He criticized the term "deregulated industry." Supplement makers, he said, are required to undergo routine FDA inspections. "This has been a requirement for years. I would call that regulation, wouldn't you?" Ullman said of federal manufacturing scrutiny, which has been required since 2008.
Scicchitano, meanwhile, takes a strong stand for supplements and says he isn't fazed by news of adulterated products or studies that find consuming supplements to be a fruitless effort.
He sees dietary aids as part of a healthy life, along with exercising and eating well. "My wife and I are very concerned about our health," he said. "Neither of us ever smoked. We exercise daily using our Gazelle Spring Master."
Scicchitano said vitamins A, B, C, D and E, saw palmetto and a slew of other supplements have helped him avoid cancer and other serious maladies.
Many doctors and policy-makers are concerned about an absence of laws barring supplement manufacturers with criminal backgrounds from entering the business. Known ex-cons have actually returned to the industry after serving time for supplement-related crimes.
Cahill, of Franklin Square, was imprisoned in 2005 for filling capsules with the pesticide DNP, then selling them over the Internet and through the U.S. Postal Service. He went back into the supplement business after 24 months behind bars.
He currently sells bodybuilding supplements from his Internet business, Designer Sports. In April, the FDA warned Cahill about lacing his workout powder, Craze, with a stimulant called Dendrobex, which the product's label claims is derived from chrysanthemums. Federal scientists say there is no such compound in the plant.
Federal records indicate that in the early 2000s Cahill posed as a professional in the gardening business to obtain the chemical 2,4-dinitrophenol, DNP, used on plants to regulate growth. It was developed in the 1930s as a weight-loss compound but caused blindness in people who took it. The FDA banned human use in 1938.
Cahill pleaded guilty to 11 counts that included "conspiracy to introduce adulterated and misbranded drugs into interstate commerce, specifically DNP."
Ullman said his client served his time and the act is behind him.
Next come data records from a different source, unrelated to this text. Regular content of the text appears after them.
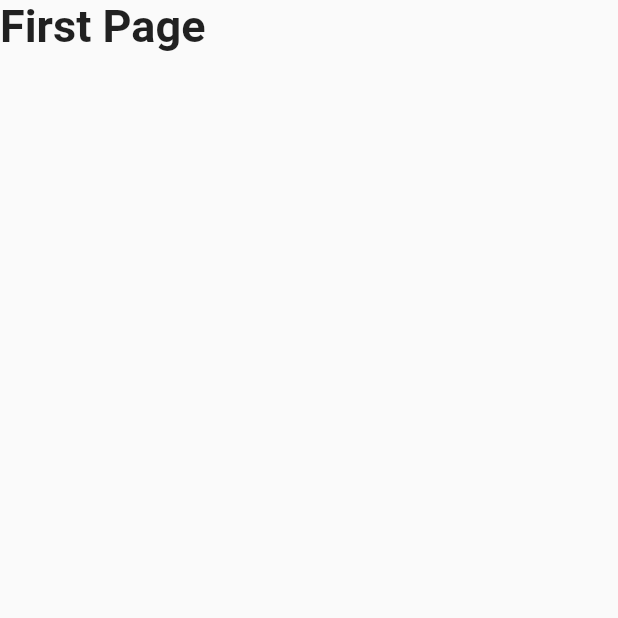
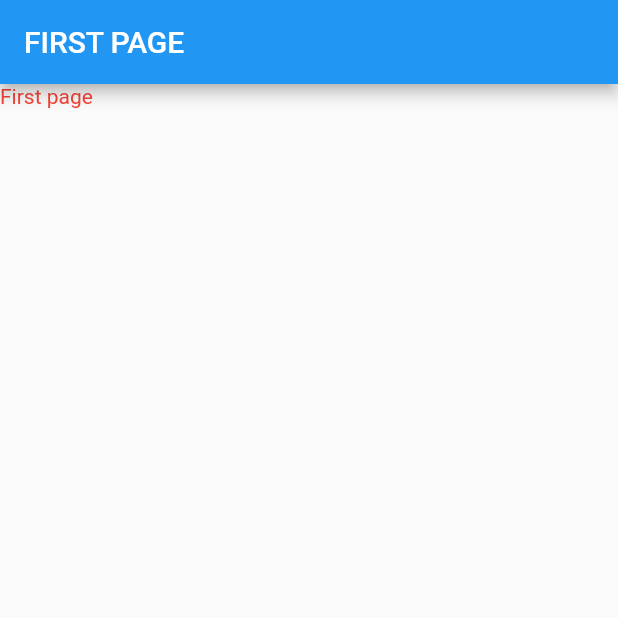
Before and after one commit to YozhPy/MobDevCourse, a Flutter app: the screen it shows after launch, on a phone screen of 412 x 824 dp, the top half of it. Run offline on Flutter 3.47's test engine with Material 2 defaults, Android fonts, the phone set to English and light mode, and no system bars.

Commit message:
version 2 of lab2

```diff
--- a/hero_widget/lib/main.dart
+++ b/hero_widget/lib/main.dart
@@ -17,11 +17,14 @@ class MyAppState extends State<MyApp> with SingleTickerProviderStateMixin {
   static const TextStyle optionStyle = TextStyle(color: Colors.red);
 
   static List<Widget> _tabs = <Widget>[
-    Text(
-      'First Page',
-      style: TextStyle(fontSize: 30, fontWeight: FontWeight.bold),
+    Scaffold(
+      appBar: AppBar(title: const Text("FIRST PAGE")),
+      body: Text("First page", style: TextStyle(color: Colors.red)),
     ),
-    Text("Second page", style: TextStyle(color: Colors.red)),
+    Scaffold(
+      appBar: AppBar(title: const Text("Second PAGE")),
+      body: Text("Second page", style: TextStyle(color: Colors.red)),
+    ),
   ];
 
   @override
```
There is no reason, he added, to link Cahill's past to his present.
"People serve their time and our society recognizes that," Ullman said. "When you've paid your debt, you are allowed to go back into the world without wearing a scarlet letter."
Dr. Daniel Fabricant, director of the FDA's dietary supplement programs at the agency's Center for Food Safety and Applied Nutrition, confirmed there are no restrictions on ex-cons from entering the supplement business.
Even former prisoners who were never in the supplement business but found guilty of scamming people in other ways are also free to make dietary aids once released.
Jordan Belfort, 51, the so-called Wolf of Wall Street, freed in 2006 after 22 months of incarceration for securities fraud, was barred by law from returning to the financial industry. But he opened a Long Island supplement business after his release. The business is now defunct.
If the FDA becomes aware of a problem with a supplement or how it's made, the agency can request that manufacturers voluntarily recall it. The agency routinely issues warnings about dicey products. Last year, 70 percent of inspected companies had manufacturing lapses, ranging from an absence of recipes for vitamins to rodent infestations and improperly functioning machinery.
While most vitamins and supplements are not harmful -- and at least one vitamin brand was credited with an 8 percent reduction in cancer among men over 50 -- the industry is beset by repeated recalls, manufacturing problems and adverse reactions caused by tainted products, experts and officials say.
Ullman insists that problems facing the supplement industry come nowhere near the magnitude of concerns involving prescription drugs.
In Bethpage, Scicchitano remains resolute about the effectiveness of supplements and is not giving up on them. He's in for the long haul -- for life, he said.
"I find that most people who take vitamins and supplements are usually well-informed and well-read. I am, anyway. And I believe people who take vitamins and supplements are rigorous in their analysis of their usage."